I'm testing a Docker container for development. And at the moment I just want to provision it with some libraries. After which I want to connect to it and test that I have all the libraries I need.

At the moment, my Dockerfile is just

FROM ubuntu:18.04

RUN apt update
RUN apt install -y git curl cmake libx11-dev libglu1-mesa-dev libxrandr-dev libxinerama-dev libxcursor-dev libxi-dev zlib1g-dev libasound2-dev libgtk2.0-dev libjack-jackd2-dev jq

But once it finishes building it terminates.

What CMD should I put at the end to keep it alive so I can shell in from another terminal?

1 Answer 1


Disclaimer: This is very much an anti-pattern since it looks like you are trying to create something similar to a VM, or at the very least a pet that you modify in place rather than making all your changes via code and redeploying a new container for each change.

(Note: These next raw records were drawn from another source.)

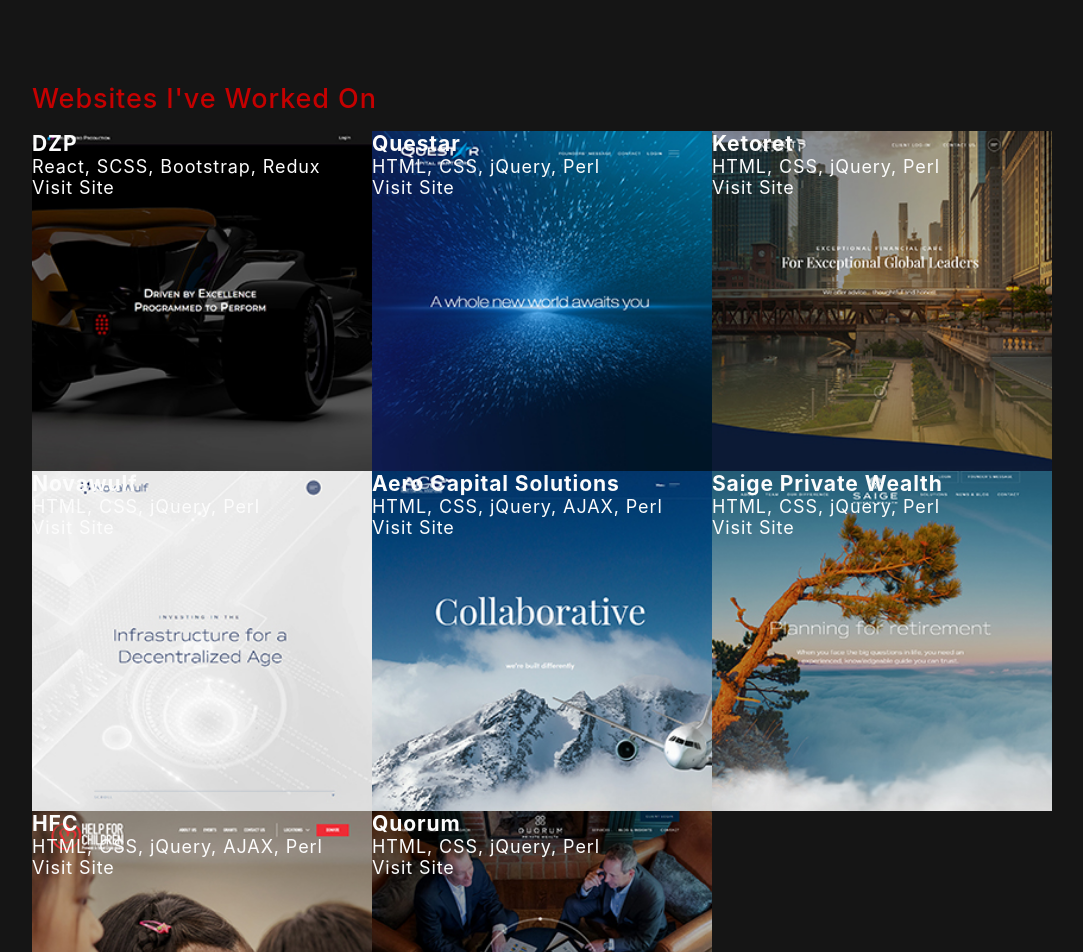
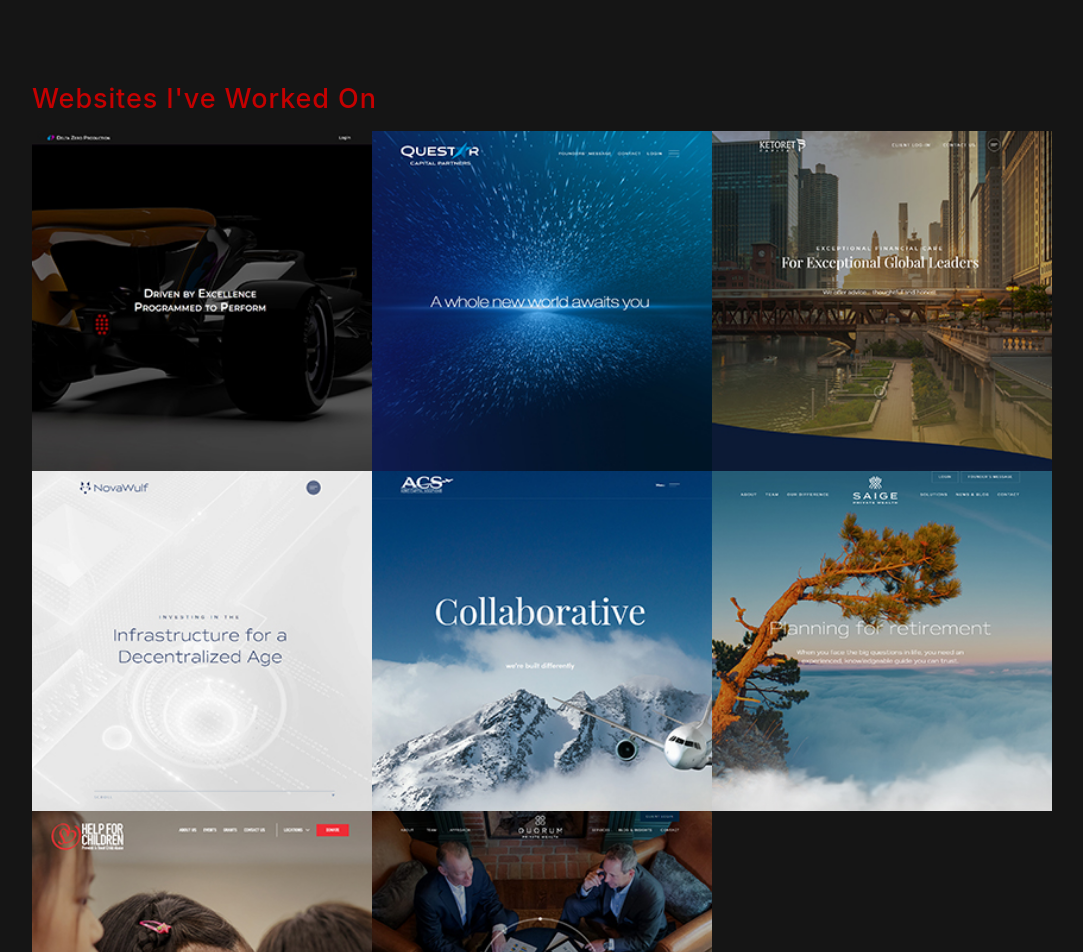
Before and after one commit to RPangil/RAPangilinan, a React (Create React App) app: page / in a window 1280 px wide. Shown: the part 2120-3072 px from the top of the page, without its empty margins (98-1181 px from the left). Built offline with nearby package versions, Linux system fonts and the light colour scheme.

Commit message:
Update App.js
Content changes on website section

```diff
--- a/src/App.js
+++ b/src/App.js
@@ -121,44 +121,60 @@
                 <Container title="Websites I've Worked On">
                     <div className={`${styles.contain} ${styles.projects}`}>
                         <div className={`${styles.item} ${styles.dzp}`}>
-                            <h3 className={styles.title}>DZP</h3>
-                            <p className={styles.description}>React, SCSS, Bootstrap, Redux</p>
+                            <div className={styles.details}>
+                                <h3 className={`${styles.title} ${styles.mdText} ${styles.med} ${styles.red}`}>DZP</h3>
+                                <p className={`${styles.description} ${styles.smText}`}>React, SCSS, Bootstrap, Redux</p>
                                 <a href='https://deltazeroproduction.com/' className={styles.link}>Visit Site</a>
                             </div>
+                        </div>
                         <div className={`${styles.item} ${styles.questar}`}>
-                            <h3 className={styles.title}>Questar</h3>
-                            <p className={styles.description}>HTML, CSS, jQuery, Perl</p>
+                            <div className={styles.details}>
+                                <h3 className={`${styles.title} ${styles.mdText} ${styles.med} ${styles.red}`}>Questar</h3>
+                                <p className={`${styles.description} ${styles.smText}`}>HTML, CSS, jQuery, Perl</p>
                                 <a href='https://www.questarcap.com/' className={styles.link}>Visit Site</a>
                             </div>
+                        </div>
                         <div className={`${styles.item} ${styles.ketoret}`}>
-                            <h3 className={styles.title}>Ketoret</h3>
-                            <p className={styles.description}>HTML, CSS, jQuery, Perl</p>
+                            <div className={styles.details}>
+                                <h3 className={`${styles.title} ${styles.mdText} ${styles.med} ${styles.red}`}>Ketoret</h3>
+                                <p className={`${styles.description} ${styles.smText}`}>HTML, CSS, jQuery, Perl</p>
                                 <a href='https://www.ketoretcap.com/' className={styles.link}>Visit Site</a>
                             </div>
+                        </div>
                         <div className={`${styles.item} ${styles.novawulf}`}>
-                            <h3 className={styles.title}>Novawulf</h3>
-                            <p className={styles.description}>HTML, CSS, jQuery, Perl</p>
+                            <div className={styles.details}>
+                                <h3 className={`${styles.title} ${styles.mdText} ${styles.med} ${styles.red}`}>Novawulf</h3>
+                                <p className={`${styles.description} ${styles.smText}`}>HTML, CSS, jQuery, Perl</p>
                                 <a href='https://novawulf.io/' className={styles.link}>Visit Site</a>
                             </div>
+                        </div>
                         <div className={`${styles.item} ${styles.acs}`}>
-                            <h3 className={styles.title}>Aero Capital Solutions</h3>
-                            <p className={styles.description}>HTML, CSS, jQuery, AJAX, Perl</p>
+                            <div className={styles.details}>
+                                <h3 className={`${styles.title} ${styles.mdText} ${styles.med} ${styles.red}`}>Aero Capital Solutions</h3>
+                                <p className={`${styles.description} ${styles.smText}`}>HTML, CSS, jQuery, AJAX, Perl</p>
                                 <a href='https://www.aerocapitalsolutions.com/' className={styles.link}>Visit Site</a>
                             </div>
+                        </div>
                         <div className={`${styles.item} ${styles.saige}`}>
-                            <h3 className={styles.title}>Saige Private Wealth</h3>
-                            <p className={styles.description}>HTML, CSS, jQuery, Perl</p>
+                            <div className={styles.details}>
+                                <h3 className={`${styles.title} ${styles.mdText} ${styles.med} ${styles.red}`}>Saige Private Wealth</h3>
+                                <p className={`${styles.description} ${styles.smText}`}>HTML, CSS, jQuery, Perl</p>
                                 <a href='https://www.saigepwm.com/' className={styles.link}>Visit Site</a>
                             </div>
+                        </div>
                         <div className={`${styles.item} ${styles.hfc}`}>
-                            <h3 className={styles.title}>HFC</h3>
-                            <p className={styles.description}>HTML, CSS, jQuery, AJAX, Perl</p>
+                            <div className={styles.details}>
+                                <h3 className={`${styles.title} ${styles.mdText} ${styles.med} ${styles.red}`}>HFC</h3>
+                                <p className={`${styles.description} ${styles.smText}`}>HTML, CSS, jQuery, AJAX, Perl</p>
                                 <a href='https://www.hfc.org/' className={styles.link}>Visit Site</a>
                             </div>
+                        </div>
                         <div className={`${styles.item} ${styles.quorum}`}>
-                            <h3 className={styles.title}>Quorum</h3>
-                            <p className={styles.description}>HTML, CSS, jQuery, Perl</p>
+                            <div className={styles.details}>
+                                <h3 className={`${styles.title} ${styles.mdText} ${styles.med} ${styles.red}`}>Quorum</h3>
+                                <p className={`${styles.description} ${styles.smText}`}>HTML, CSS, jQuery, Perl</p>
                                 <a href='https://www.quorumpw.com/' className={styles.link}>Visit Site</a>
+                            </div>
                         </div>
                     </div>
                 </Container>
```
Lines whose indentation alone changed are shown as unchanged.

That disclaimer aside, you just need a command that will hang indefinitely. The most common one I've seen in a tail -f /dev/null, e.g.:

FROM ubuntu:18.04

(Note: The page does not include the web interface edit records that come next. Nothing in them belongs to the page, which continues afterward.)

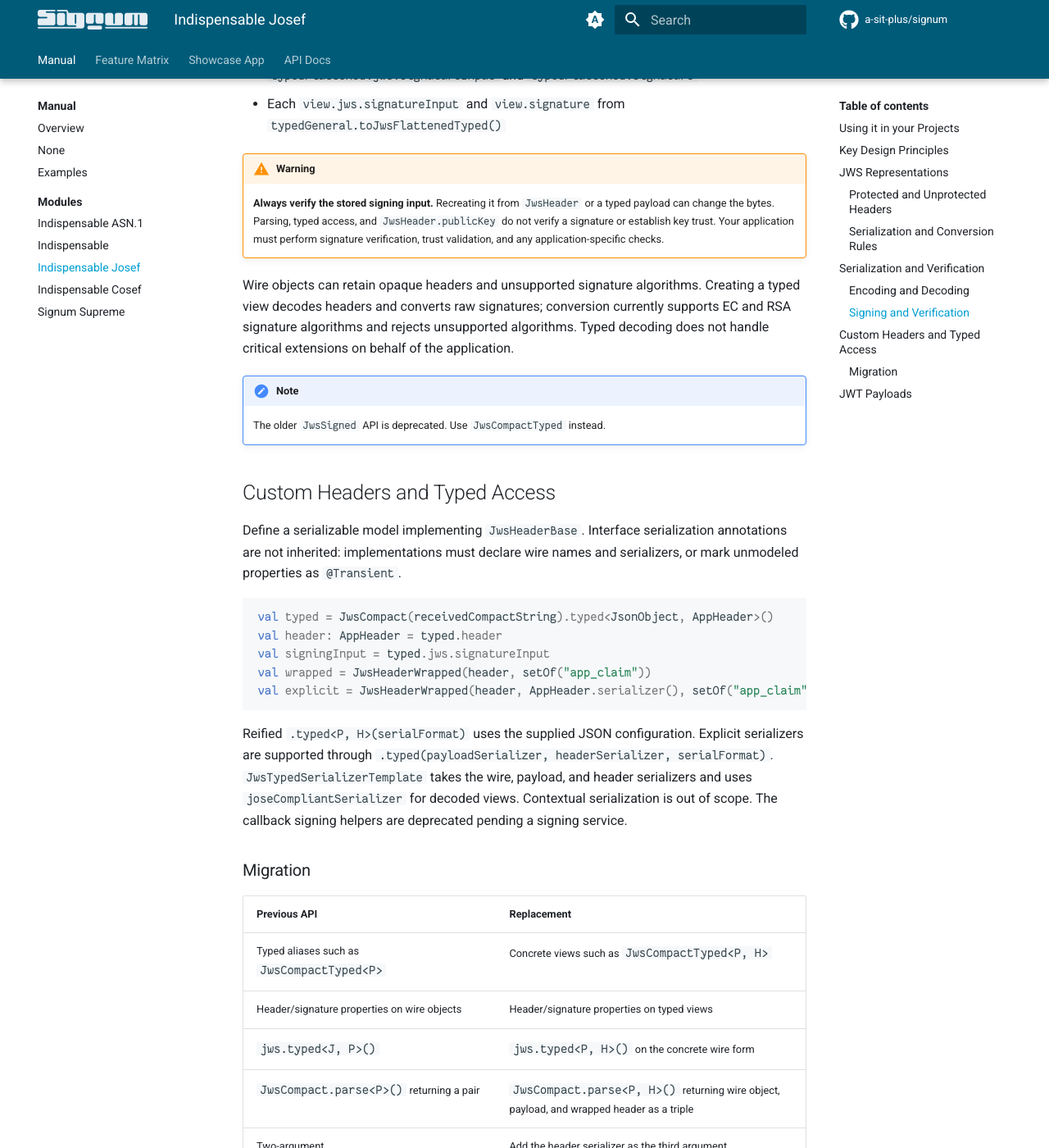
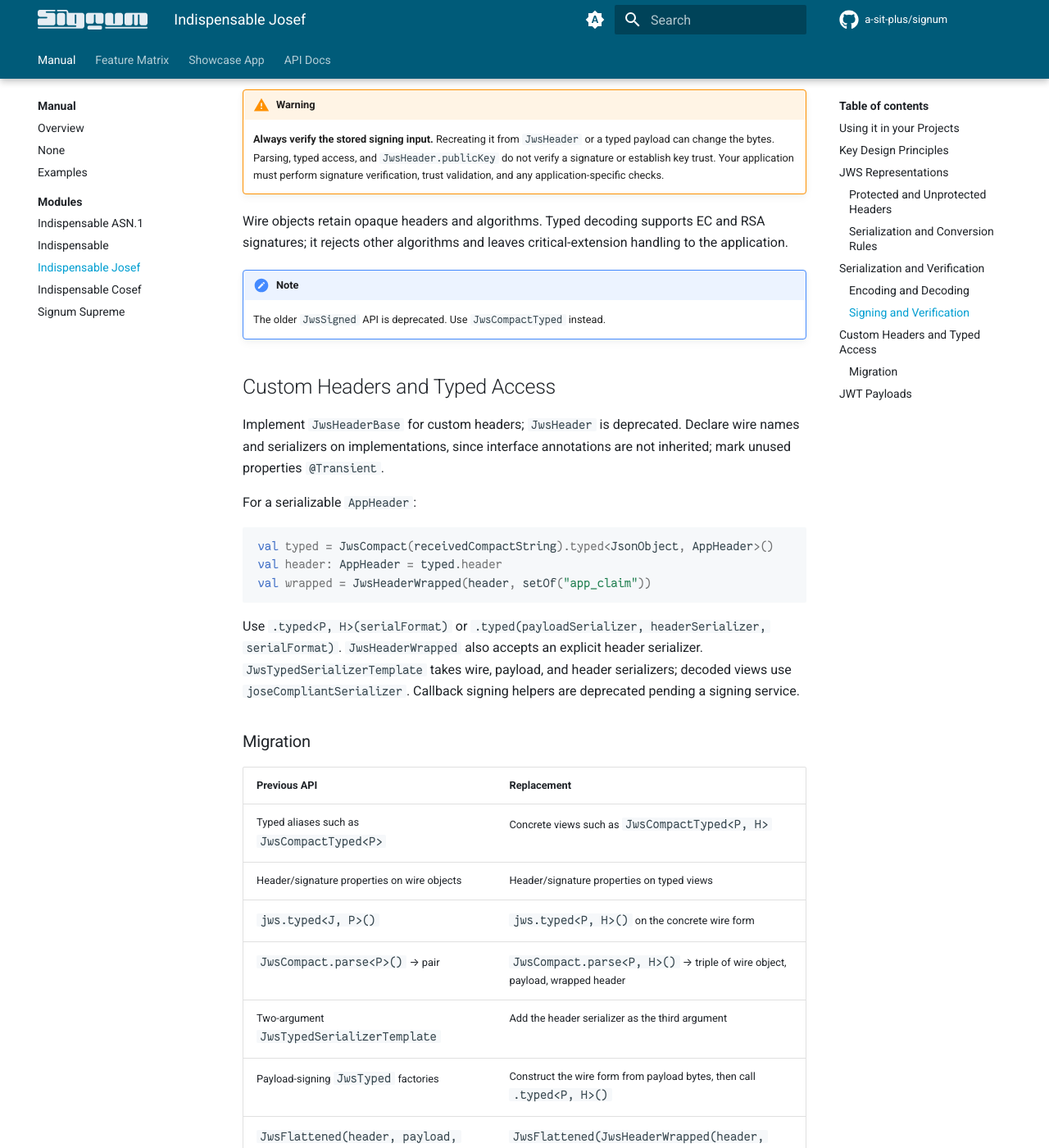
Before and after one commit to a-sit-plus/signum, an MkDocs documentation site: the page built from docs/docs/indispensable-josef.md, in a window 1280 px wide and 1400 px high, scrolled down 3611 px. Shown: the whole window at 82% size. Built offline with MkDocs 1.6.1 and Material for MkDocs 9.7.7, drawn with Linux system fonts in a browser that asks for light colours; comment, search, counter and statistics services are not loaded; some of the changed text lies outside the part shown.

Commit message:
Condense documentation changes

````diff
--- a/docs/docs/indispensable-josef.md
+++ b/docs/docs/indispensable-josef.md
@@ -43,12 +43,10 @@
 | Typed/domain | Decode payloads, custom headers, and signatures while retaining the wire object | `JwsTyped<J, P, H>` and its compact, flattened, and general views |
 | Effective header | Combine modeled header values and retain their protection status | `JwsHeaderWrapped<H>` with `H : JwsHeaderBase` |
 
-`JwsTyped` is a sealed base for concrete compact, flattened, and general views. Each retains its original `jws`
-and decoded `payload`. Compact and flattened views expose `header`, `unprotectedHeaderMembers`, and `signature`;
-general views expose ordered `headers`, `unprotectedHeaderMembers`, and `signatures`. Wire objects retain bytes
-and fragments without eagerly decoding headers or signatures. Use `jws` when sending or storing data.
-`JwsTypedSerializerTemplate` serializes only that object and derives the decoded values again when decoding.
-Direct users of concrete typed constructors must keep the decoded values consistent with the retained wire object.
+`JwsTyped<J, P, H>` retains the wire object as `jws` and decodes its payload, headers, and signatures.
+Compact/flattened views expose `header` and `signature`; general views expose ordered `headers` and `signatures`.
+Use `jws` for storage or forwarding. `JwsTypedSerializerTemplate` serializes it and rebuilds decoded views on reading.
+Direct construction must keep decoded values consistent with `jws`.
 
 ## JWS Representations
 
@@ -116,30 +114,29 @@
     Parsing, typed access, and `JwsHeader.publicKey` do not verify a signature or establish key trust.
     Your application must perform signature verification, trust validation, and any application-specific checks.
 
-Wire objects can retain opaque headers and unsupported signature algorithms. Creating a typed view decodes headers
-and converts raw signatures; conversion currently supports EC and RSA signature algorithms and rejects unsupported
-algorithms. Typed decoding does not handle critical extensions on behalf of the application.
+Wire objects retain opaque headers and algorithms. Typed decoding supports EC and RSA signatures; it rejects other
+algorithms and leaves critical-extension handling to the application.
 
 !!! note
     The older `JwsSigned` API is deprecated. Use `JwsCompactTyped` instead.
 
 ## Custom Headers and Typed Access
 
-Define a serializable model implementing `JwsHeaderBase`. Interface serialization annotations are not inherited:
-implementations must declare wire names and serializers, or mark unmodeled properties as `@Transient`.
+Implement `JwsHeaderBase` for custom headers; `JwsHeader` is deprecated. Declare wire names and serializers on
+implementations, since interface annotations are not inherited; mark unused properties `@Transient`.
+
+For a serializable `AppHeader`:
 
 ```kotlin
 val typed = JwsCompact(receivedCompactString).typed<JsonObject, AppHeader>()
 val header: AppHeader = typed.header
-val signingInput = typed.jws.signatureInput
 val wrapped = JwsHeaderWrapped(header, setOf("app_claim"))
-val explicit = JwsHeaderWrapped(header, AppHeader.serializer(), setOf("app_claim"))
 ```
 
-Reified `.typed<P, H>(serialFormat)` uses the supplied JSON configuration. Explicit serializers are supported through
-`.typed(payloadSerializer, headerSerializer, serialFormat)`. `JwsTypedSerializerTemplate` takes the wire, payload,
-and header serializers and uses `joseCompliantSerializer` for decoded views. Contextual serialization is out of scope.
-The callback signing helpers are deprecated pending a signing service.
+Use `.typed<P, H>(serialFormat)` or `.typed(payloadSerializer, headerSerializer, serialFormat)`.
+`JwsHeaderWrapped` also accepts an explicit header serializer. `JwsTypedSerializerTemplate` takes wire, payload,
+and header serializers; decoded views use `joseCompliantSerializer`.
+Callback signing helpers are deprecated pending a signing service.
 
 ### Migration
 
@@ -148,13 +145,11 @@
 | Typed aliases such as `JwsCompactTyped<P>` | Concrete views such as `JwsCompactTyped<P, H>` |
 | Header/signature properties on wire objects | Header/signature properties on typed views |
 | `jws.typed<J, P>()` | `jws.typed<P, H>()` on the concrete wire form |
-| `JwsCompact.parse<P>()` returning a pair | `JwsCompact.parse<P, H>()` returning wire object, payload, and wrapped header as a triple |
+| `JwsCompact.parse<P>()` → pair | `JwsCompact.parse<P, H>()` → triple of wire object, payload, wrapped header |
 | Two-argument `JwsTypedSerializerTemplate` | Add the header serializer as the third argument |
 | Payload-signing `JwsTyped` factories | Construct the wire form from payload bytes, then call `.typed<P, H>()` |
 | `JwsFlattened(header, payload, unprotectedMembers, signer)` | `JwsFlattened(JwsHeaderWrapped(header, unprotectedMembers), payload, signer)` |
 | Named `getPayload(serialFormat = ...)` argument | `getPayload(payloadFormat = ...)` |
-
-`JwsHeader` remains available but is deprecated in favor of application-defined models implementing `JwsHeaderBase`.
 
 ## JWT Payloads
 
````
Also changed, not shown: CHANGELOG.md.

RUN apt update \
 && apt install -y \
      cmake \
      curl \
      git \
      jq \
      libasound2-dev \
      libglu1-mesa-dev \
      libgtk2.0-dev \
      libjack-jackd2-dev \
      libx11-dev \
      libxcursor-dev \
      libxinerama-dev \
      libxi-dev \
      libxrandr-dev \

CMD [ "tail", "-f", "/dev/null" ]

I've also rearranged the Dockerfile to merge the update and install commands, this is a best practice for Dockerfile's since it avoids having a stale apt update command used from the cache when you change the apt install command months later. Also, putting each package on a separate line is better for version control to see what changed if you add a single new package.

When using this, you would docker run -d --name your_container your_image to run it in the background, and then docker exec -it your_container /bin/bash to open a shell.

  • Thanks. My use case is I want to have a container with all the libraries I need to compile some code I'm working on. So the source code is external to the container and connected via volume. When you say this is an antipattern, are you saying I shouldn't use Docker for this?
    – interstar
    Commented Apr 8, 2019 at 13:57
  • 1
    @interstar I'm saying you would typically run the build with your code as the docker build process and include the resulting binary in a release image, usually with a multi-stage build. What I'm steering you away from is having a persistent mutable environment that would take time to recreate if a docker rm was run on your container.
    – BMitch
    Commented Apr 8, 2019 at 14:01
  • No. Sure. I'm not trying to make a mutable container. Once I try to compile my code inside, and discover what other dependencies are missing then I'll be adding them in the Dockerfile
    – interstar
    Commented Apr 8, 2019 at 16:12

Your Answer

By clicking “Post Your Answer”, you agree to our terms of service and acknowledge you have read our privacy policy.

Not the answer you're looking for? Browse other questions tagged or ask your own question.